[Before-and-after change data]

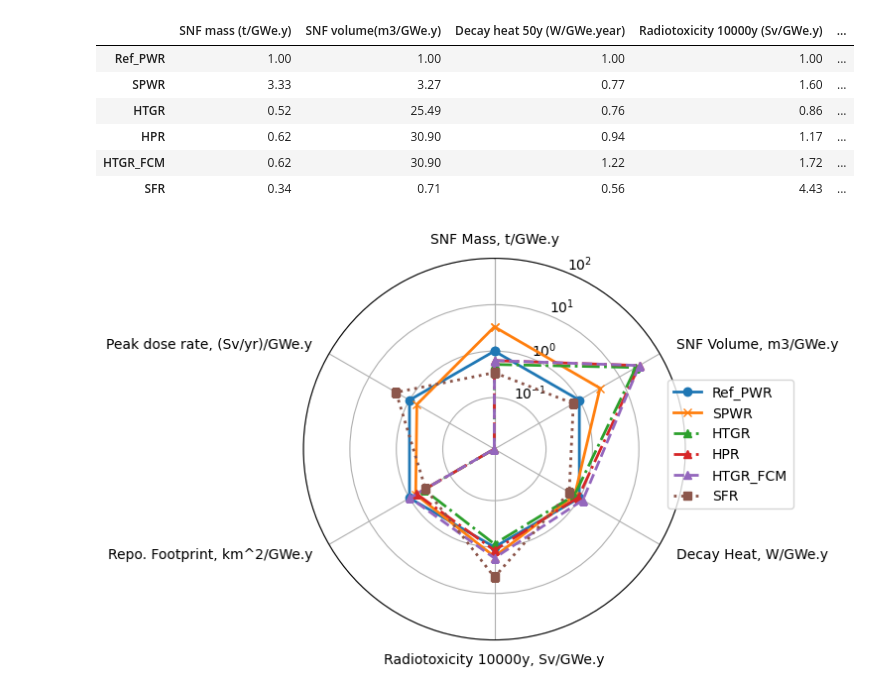
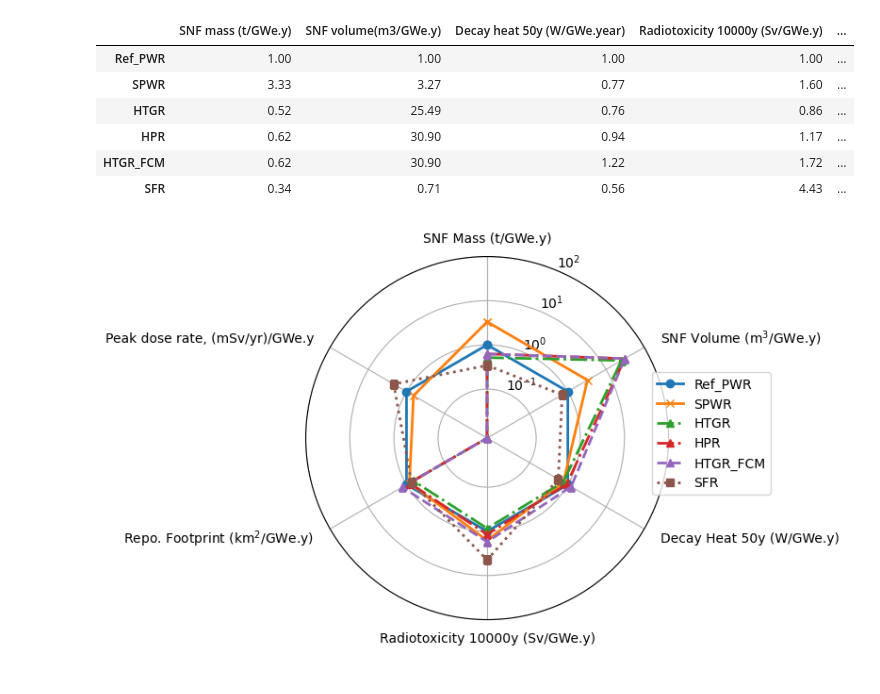
Before and after one commit to hmwainw/R2R4SNF, a Jupyter notebook: 5_Overall_comparison.ipynb, the cells around one changed output. Drawn from its saved outputs; the diff is of its cells as text; code cells hidden in the pictures.

```diff
--- a/5_Overall_comparison.ipynb
+++ b/5_Overall_comparison.ipynb
@@ -177,13 +177,13 @@ for i in range (len(results)): # iterate on the list of reactors
     idx=select_time(result, 10000) # Select the index for 100,000 years
     d.append(result.loc[idx, 'Radiotoxicity (Sv/GWe.y)'])
 
-    d.append(df_rep_footprint.iloc[i,1]*df_rep_footprint.iloc[i,3]/100) # footprint
+    d.append(df_rep_footprint.iloc[i,1]) # footprint
     d.append(peak_dose.iloc[0,i+1])
 
     df.append(d)
 
 df=pd.DataFrame(df, columns=['SNF mass (t/GWe.y)','SNF volume(m3/GWe.y)', 'Decay heat 50y (W/GWe.year)',
-                           'Radiotoxicity 10000y (Sv/GWe.y)','Repo. Footprint, km^2','Peak dose rate, Sv/yr'])
+                           'Radiotoxicity 10000y (Sv/GWe.y)','Repo. Footprint, m^2','Peak dose rate, (mSv/yr)/GWe.y'])
 df.index=reactors
 # %%
 df
@@ -241,33 +241,33 @@ marker=["o", "x", "^", "^", "^", "s", "*", 'D']
 n=0
 for i in react:
     ax.plot(label_loc, i, lw=2, ls=linestyle[n], marker=marker[n] )
     n+=1
 
 ax.set_theta_offset(np.pi / 2)
 ax.set_theta_direction(-1)
 
 # align the labels
 for label, angle in zip(ax.get_xticklabels(), label_loc):
     if angle in (0, np.pi):
         label.set_horizontalalignment('center')
     elif 0 < angle < np.pi:
         label.set_horizontalalignment('left')
     else:
         label.set_horizontalalignment('right')
 ax.set_yscale('symlog', linthresh=0.1)
 ax.set_ylim(0,100)
 
 
 ax.legend(reactors_legend, loc='best', bbox_to_anchor=(1.3, 0.7), ncols=1)
 
 
-labels_graph=['SNF Mass, t/GWe.y','SNF Volume, m3/GWe.y', 'Decay Heat, W/GWe.y',
-                           'Radiotoxicity 10000y, Sv/GWe.y','Repo. Footprint, km^2/GWe.y','Peak dose rate, (Sv/yr)/GWe.y','']
+labels_graph=['SNF Mass (t/GWe.y)','SNF Volume (m$^3$/GWe.y)', 'Decay Heat 50y (W/GWe.y)',
+                           'Radiotoxicity 10000y (Sv/GWe.y)','Repo. Footprint (km$^2$/GWe.y)','Peak dose rate, (mSv/yr)/GWe.y','']
 
 lines, labels = plt.thetagrids(np.degrees(label_loc), labels=labels_graph)
 
 
 
 plt.show()
 # %% [output]
-[figure, old version]
+[figure, new version]
```
Also changed, not shown: parts of 2 cells of this notebook, 4 other files.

§ ASSIGNMENT
Scan the records for lines with the string "Repo". Give the number of such lines and nothing else.

§ SOLUTION TO THIS TASK
4